WHAT NEEDS TO BE DONE: Every entry, exactly as given, must be retyped.

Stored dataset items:
════
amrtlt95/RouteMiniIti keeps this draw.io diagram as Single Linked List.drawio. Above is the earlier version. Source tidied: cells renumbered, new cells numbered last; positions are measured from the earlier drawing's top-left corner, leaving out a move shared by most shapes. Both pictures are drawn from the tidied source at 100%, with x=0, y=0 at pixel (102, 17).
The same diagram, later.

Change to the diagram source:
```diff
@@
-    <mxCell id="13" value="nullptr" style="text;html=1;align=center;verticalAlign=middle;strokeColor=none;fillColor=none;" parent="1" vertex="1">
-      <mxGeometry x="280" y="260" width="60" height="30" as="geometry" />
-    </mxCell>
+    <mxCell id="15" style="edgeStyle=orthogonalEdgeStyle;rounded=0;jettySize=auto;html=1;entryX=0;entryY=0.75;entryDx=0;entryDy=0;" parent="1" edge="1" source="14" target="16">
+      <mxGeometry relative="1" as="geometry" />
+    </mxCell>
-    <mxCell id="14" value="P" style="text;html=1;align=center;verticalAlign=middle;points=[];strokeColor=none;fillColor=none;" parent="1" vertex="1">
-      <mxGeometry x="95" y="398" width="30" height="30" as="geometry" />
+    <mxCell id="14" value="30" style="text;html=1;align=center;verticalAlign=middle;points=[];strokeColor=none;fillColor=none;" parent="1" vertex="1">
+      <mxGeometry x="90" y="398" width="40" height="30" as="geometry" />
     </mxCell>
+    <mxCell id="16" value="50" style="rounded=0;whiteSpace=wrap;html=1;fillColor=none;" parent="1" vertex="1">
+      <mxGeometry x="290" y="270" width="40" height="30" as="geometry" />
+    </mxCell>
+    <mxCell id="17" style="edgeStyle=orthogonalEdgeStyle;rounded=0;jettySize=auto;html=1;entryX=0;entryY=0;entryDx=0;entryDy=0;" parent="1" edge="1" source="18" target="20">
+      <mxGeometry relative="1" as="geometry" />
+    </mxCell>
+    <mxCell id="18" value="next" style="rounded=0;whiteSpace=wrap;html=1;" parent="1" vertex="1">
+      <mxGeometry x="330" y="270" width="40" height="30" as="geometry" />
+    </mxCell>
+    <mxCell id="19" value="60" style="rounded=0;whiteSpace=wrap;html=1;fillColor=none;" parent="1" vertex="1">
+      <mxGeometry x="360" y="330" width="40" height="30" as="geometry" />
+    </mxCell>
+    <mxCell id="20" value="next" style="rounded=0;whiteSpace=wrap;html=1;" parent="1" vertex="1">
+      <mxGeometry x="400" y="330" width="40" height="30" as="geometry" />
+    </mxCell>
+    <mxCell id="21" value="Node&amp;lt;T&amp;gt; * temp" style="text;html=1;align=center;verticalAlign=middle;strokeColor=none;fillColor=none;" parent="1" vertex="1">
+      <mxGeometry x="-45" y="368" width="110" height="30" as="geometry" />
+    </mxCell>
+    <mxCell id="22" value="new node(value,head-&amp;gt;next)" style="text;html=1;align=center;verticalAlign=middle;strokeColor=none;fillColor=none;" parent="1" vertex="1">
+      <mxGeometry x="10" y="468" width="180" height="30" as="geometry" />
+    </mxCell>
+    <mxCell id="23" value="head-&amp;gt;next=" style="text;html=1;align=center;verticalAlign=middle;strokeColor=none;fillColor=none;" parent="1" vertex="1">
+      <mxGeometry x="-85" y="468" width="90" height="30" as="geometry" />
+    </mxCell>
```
════
ANSWER BELOW:
amrtlt95/RouteMiniIti keeps this draw.io diagram as Single Linked List.drawio. Above is the earlier version. Source tidied: cells renumbered, new cells numbered last; positions are measured from the earlier drawing's top-left corner, leaving out a move shared by most shapes. Both pictures are drawn from the tidied source at 100%, with x=0, y=0 at pixel (102, 17).
The same diagram, later.

Change to the diagram source:
```diff
@@
-    <mxCell id="13" value="nullptr" style="text;html=1;align=center;verticalAlign=middle;strokeColor=none;fillColor=none;" parent="1" vertex="1">
-      <mxGeometry x="280" y="260" width="60" height="30" as="geometry" />
-    </mxCell>
+    <mxCell id="15" style="edgeStyle=orthogonalEdgeStyle;rounded=0;jettySize=auto;html=1;entryX=0;entryY=0.75;entryDx=0;entryDy=0;" parent="1" edge="1" source="14" target="16">
+      <mxGeometry relative="1" as="geometry" />
+    </mxCell>
-    <mxCell id="14" value="P" style="text;html=1;align=center;verticalAlign=middle;points=[];strokeColor=none;fillColor=none;" parent="1" vertex="1">
-      <mxGeometry x="95" y="398" width="30" height="30" as="geometry" />
+    <mxCell id="14" value="30" style="text;html=1;align=center;verticalAlign=middle;points=[];strokeColor=none;fillColor=none;" parent="1" vertex="1">
+      <mxGeometry x="90" y="398" width="40" height="30" as="geometry" />
     </mxCell>
+    <mxCell id="16" value="50" style="rounded=0;whiteSpace=wrap;html=1;fillColor=none;" parent="1" vertex="1">
+      <mxGeometry x="290" y="270" width="40" height="30" as="geometry" />
+    </mxCell>
+    <mxCell id="17" style="edgeStyle=orthogonalEdgeStyle;rounded=0;jettySize=auto;html=1;entryX=0;entryY=0;entryDx=0;entryDy=0;" parent="1" edge="1" source="18" target="20">
+      <mxGeometry relative="1" as="geometry" />
+    </mxCell>
+    <mxCell id="18" value="next" style="rounded=0;whiteSpace=wrap;html=1;" parent="1" vertex="1">
+      <mxGeometry x="330" y="270" width="40" height="30" as="geometry" />
+    </mxCell>
+    <mxCell id="19" value="60" style="rounded=0;whiteSpace=wrap;html=1;fillColor=none;" parent="1" vertex="1">
+      <mxGeometry x="360" y="330" width="40" height="30" as="geometry" />
+    </mxCell>
+    <mxCell id="20" value="next" style="rounded=0;whiteSpace=wrap;html=1;" parent="1" vertex="1">
+      <mxGeometry x="400" y="330" width="40" height="30" as="geometry" />
+    </mxCell>
+    <mxCell id="21" value="Node&amp;lt;T&amp;gt; * temp" style="text;html=1;align=center;verticalAlign=middle;strokeColor=none;fillColor=none;" parent="1" vertex="1">
+      <mxGeometry x="-45" y="368" width="110" height="30" as="geometry" />
+    </mxCell>
+    <mxCell id="22" value="new node(value,head-&amp;gt;next)" style="text;html=1;align=center;verticalAlign=middle;strokeColor=none;fillColor=none;" parent="1" vertex="1">
+      <mxGeometry x="10" y="468" width="180" height="30" as="geometry" />
+    </mxCell>
+    <mxCell id="23" value="head-&amp;gt;next=" style="text;html=1;align=center;verticalAlign=middle;strokeColor=none;fillColor=none;" parent="1" vertex="1">
+      <mxGeometry x="-85" y="468" width="90" height="30" as="geometry" />
+    </mxCell>
```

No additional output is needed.